The 3 panel mountain art is an interesting and old-fashioned style of painting that has been around since the early 1800s. It consists of three panels, often with one in the center and two on either side. The artwork often depicts a mountainous landscape or natural scene with one person standing at its focal point. 3-Panel Mountain Art: The History, Technique, and Modern Representations dive deep into this technique for artists to learn more about 3-panel mountain art techniques!
1) What should I know about this art?
The history of this art can be traced back to the Sung Dynasty in China (960-1279 AD). During this time, landscape paintings were popular and often featured mountains. These paintings were typically divided into 3 panels, with each panel depicting a different stage in the journey up the mountain. This allowed for a more detailed and nuanced portrayal of the scene.
In later years, this art spread to other parts of East Asia including Japan and Korea.
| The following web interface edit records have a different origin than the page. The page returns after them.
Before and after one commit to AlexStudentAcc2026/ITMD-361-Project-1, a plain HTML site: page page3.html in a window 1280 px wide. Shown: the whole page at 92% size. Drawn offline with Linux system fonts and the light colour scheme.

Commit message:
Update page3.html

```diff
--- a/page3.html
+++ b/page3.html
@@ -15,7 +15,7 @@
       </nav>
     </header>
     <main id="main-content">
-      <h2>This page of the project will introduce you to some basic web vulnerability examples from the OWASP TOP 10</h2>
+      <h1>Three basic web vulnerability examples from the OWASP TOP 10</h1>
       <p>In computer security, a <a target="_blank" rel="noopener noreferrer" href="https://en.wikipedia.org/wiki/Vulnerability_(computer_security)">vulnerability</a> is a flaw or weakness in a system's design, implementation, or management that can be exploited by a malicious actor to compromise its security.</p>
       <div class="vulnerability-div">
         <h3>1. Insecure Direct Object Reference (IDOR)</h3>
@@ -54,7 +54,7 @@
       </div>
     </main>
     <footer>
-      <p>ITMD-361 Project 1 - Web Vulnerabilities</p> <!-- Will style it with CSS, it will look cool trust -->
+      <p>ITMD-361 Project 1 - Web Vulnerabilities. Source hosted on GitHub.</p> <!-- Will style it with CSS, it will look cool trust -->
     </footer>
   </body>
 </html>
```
It continued to evolve over time, eventually becoming known as “Sankei” or three views painting. type of painting usually features a natural landscape with mountains or hills in the foreground and a larger landscape in the background.
The technique is often used to depict scenes from nature, such as waterfalls, forests, and rice paddies. In recent years, this art has experienced a resurgence in popularity, with many artists revisiting this traditional style of painting.
One reason for its resurgence may be that it offers a different perspective on landscapes than traditional Western paintings. It can also be seen as a more meditative way to view nature, providing an opportunity to slow down and appreciate the beauty of our surroundings.
2) How does this art work?
In 3-panel art, 3 panels are used to create a single composite picture. In traditional Chinese painting, the sky is often depicted as blue rather than grey or white – this makes it easier for artists to combine 3 images into one. The middle landscape can be any size and shape that pleases the artist; however, most painters prefer landscapes with mountains in them due to their natural symmetry.
The foreground image usually offers some interesting detail from nature such as wildflowers or rocks with unique shapes. It may also refer back directly to the central portion of the canvas by depicting a path leading up to an imposing peak behind two smaller peaks ahead of it on either side of the work’s centerline (this creates 3 distinct spaces).
We hope this information has been useful to you.